- **Assignment**
In the copy of these records, include no pictures and change nothing else.

- **Data section**
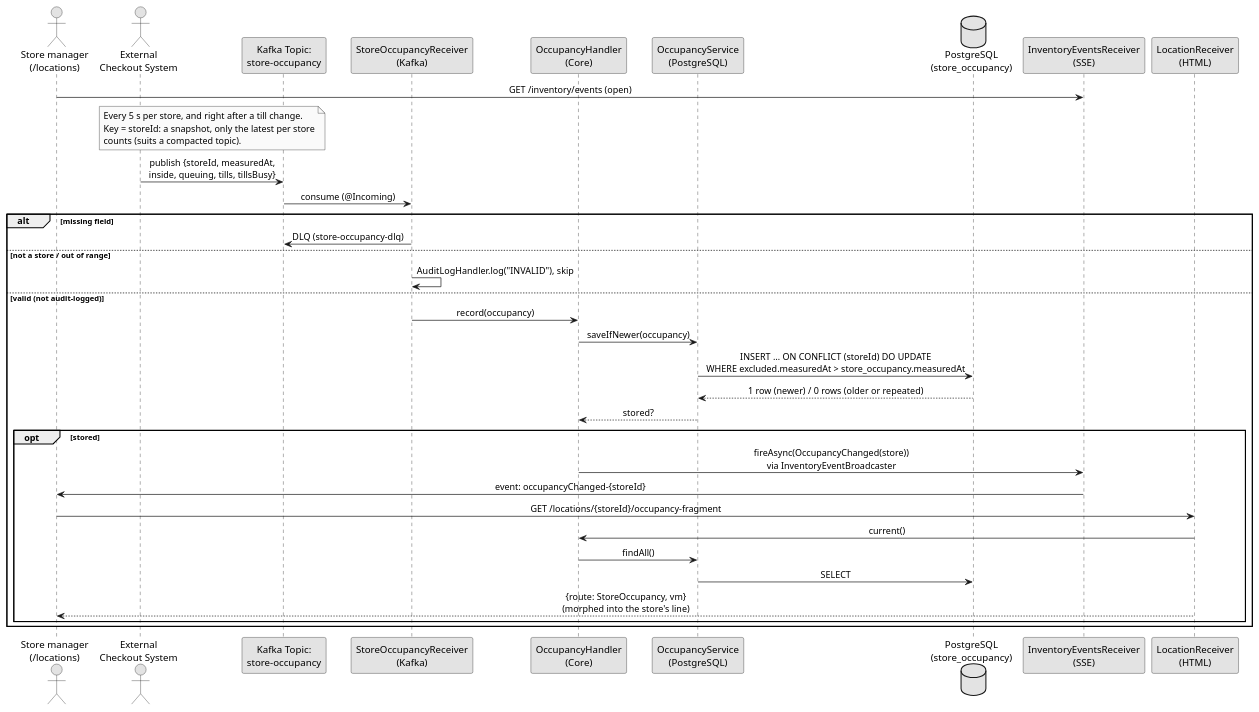
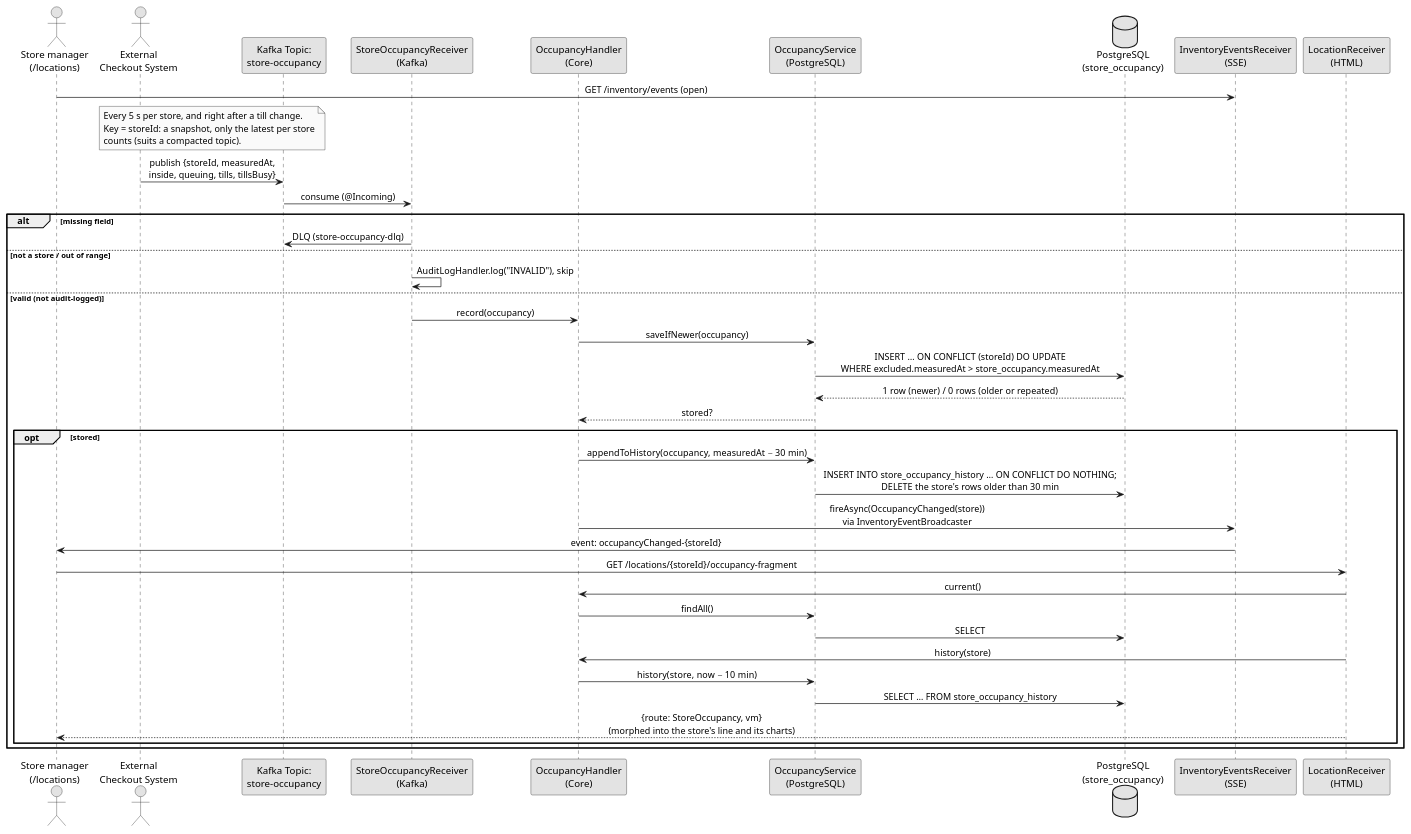
The diagram in docs/architecture/flows/store-occupancy.puml (svene/2026-07-26_quarkus-hexagon-demo-mm-per-tech), drawn with PlantUML before and after one commit. The commit also changed 30 other files, not shown here.

```diff
--- a/docs/architecture/flows/store-occupancy.puml
+++ b/docs/architecture/flows/store-occupancy.puml
@@ -1,46 +1,51 @@
 @startuml store_occupancy
 skinparam monochrome true
 skinparam sequenceMessageAlign center
 skinparam backgroundColor #ffffff
 
 actor "Store manager\n(/locations)" as browser
 actor "External\nCheckout System" as external
 participant "Kafka Topic:\nstore-occupancy" as kafka
 participant "StoreOccupancyReceiver\n(Kafka)" as receiver
 participant "OccupancyHandler\n(Core)" as handler
 participant "OccupancyService\n(PostgreSQL)" as service
 database "PostgreSQL\n(store_occupancy)" as db
 participant "InventoryEventsReceiver\n(SSE)" as sse
 participant "LocationReceiver\n(HTML)" as location
 
 browser -> sse: GET /inventory/events (open)
 
 note over external, kafka
   Every 5 s per store, and right after a till change.
   Key = storeId: a snapshot, only the latest per store
   counts (suits a compacted topic).
 end note
 external -> kafka: publish {storeId, measuredAt,\ninside, queuing, tills, tillsBusy}
 kafka -> receiver: consume (@Incoming)
 alt missing field
   receiver -> kafka: DLQ (store-occupancy-dlq)
 else not a store / out of range
   receiver -> receiver: AuditLogHandler.log("INVALID"), skip
 else valid (not audit-logged)
   receiver -> handler: record(occupancy)
   handler -> service: saveIfNewer(occupancy)
   service -> db: INSERT … ON CONFLICT (storeId) DO UPDATE\nWHERE excluded.measuredAt > store_occupancy.measuredAt
   db --> service: 1 row (newer) / 0 rows (older or repeated)
   service --> handler: stored?
   opt stored
+    handler -> service: appendToHistory(occupancy, measuredAt − 30 min)
+    service -> db: INSERT INTO store_occupancy_history … ON CONFLICT DO NOTHING;\nDELETE the store's rows older than 30 min
     handler -> sse: fireAsync(OccupancyChanged(store))\nvia InventoryEventBroadcaster
     sse -> browser: event: occupancyChanged-{storeId}
     browser -> location: GET /locations/{storeId}/occupancy-fragment
     location -> handler: current()
     handler -> service: findAll()
     service -> db: SELECT
-    location --> browser: {route: StoreOccupancy, vm}\n(morphed into the store's line)
+    location -> handler: history(store)
+    handler -> service: history(store, now − 10 min)
+    service -> db: SELECT … FROM store_occupancy_history
+    location --> browser: {route: StoreOccupancy, vm}\n(morphed into the store's line and its charts)
   end
 end
 
 @enduml
```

- **Response area**
The diagram in docs/architecture/flows/store-occupancy.puml (svene/2026-07-26_quarkus-hexagon-demo-mm-per-tech), drawn with PlantUML before and after one commit. The commit also changed 30 other files, not shown here.

```diff
--- a/docs/architecture/flows/store-occupancy.puml
+++ b/docs/architecture/flows/store-occupancy.puml
@@ -1,46 +1,51 @@
 @startuml store_occupancy
 skinparam monochrome true
 skinparam sequenceMessageAlign center
 skinparam backgroundColor #ffffff
 
 actor "Store manager\n(/locations)" as browser
 actor "External\nCheckout System" as external
 participant "Kafka Topic:\nstore-occupancy" as kafka
 participant "StoreOccupancyReceiver\n(Kafka)" as receiver
 participant "OccupancyHandler\n(Core)" as handler
 participant "OccupancyService\n(PostgreSQL)" as service
 database "PostgreSQL\n(store_occupancy)" as db
 participant "InventoryEventsReceiver\n(SSE)" as sse
 participant "LocationReceiver\n(HTML)" as location
 
 browser -> sse: GET /inventory/events (open)
 
 note over external, kafka
   Every 5 s per store, and right after a till change.
   Key = storeId: a snapshot, only the latest per store
   counts (suits a compacted topic).
 end note
 external -> kafka: publish {storeId, measuredAt,\ninside, queuing, tills, tillsBusy}
 kafka -> receiver: consume (@Incoming)
 alt missing field
   receiver -> kafka: DLQ (store-occupancy-dlq)
 else not a store / out of range
   receiver -> receiver: AuditLogHandler.log("INVALID"), skip
 else valid (not audit-logged)
   receiver -> handler: record(occupancy)
   handler -> service: saveIfNewer(occupancy)
   service -> db: INSERT … ON CONFLICT (storeId) DO UPDATE\nWHERE excluded.measuredAt > store_occupancy.measuredAt
   db --> service: 1 row (newer) / 0 rows (older or repeated)
   service --> handler: stored?
   opt stored
+    handler -> service: appendToHistory(occupancy, measuredAt − 30 min)
+    service -> db: INSERT INTO store_occupancy_history … ON CONFLICT DO NOTHING;\nDELETE the store's rows older than 30 min
     handler -> sse: fireAsync(OccupancyChanged(store))\nvia InventoryEventBroadcaster
     sse -> browser: event: occupancyChanged-{storeId}
     browser -> location: GET /locations/{storeId}/occupancy-fragment
     location -> handler: current()
     handler -> service: findAll()
     service -> db: SELECT
-    location --> browser: {route: StoreOccupancy, vm}\n(morphed into the store's line)
+    location -> handler: history(store)
+    handler -> service: history(store, now − 10 min)
+    service -> db: SELECT … FROM store_occupancy_history
+    location --> browser: {route: StoreOccupancy, vm}\n(morphed into the store's line and its charts)
   end
 end
 
 @enduml
```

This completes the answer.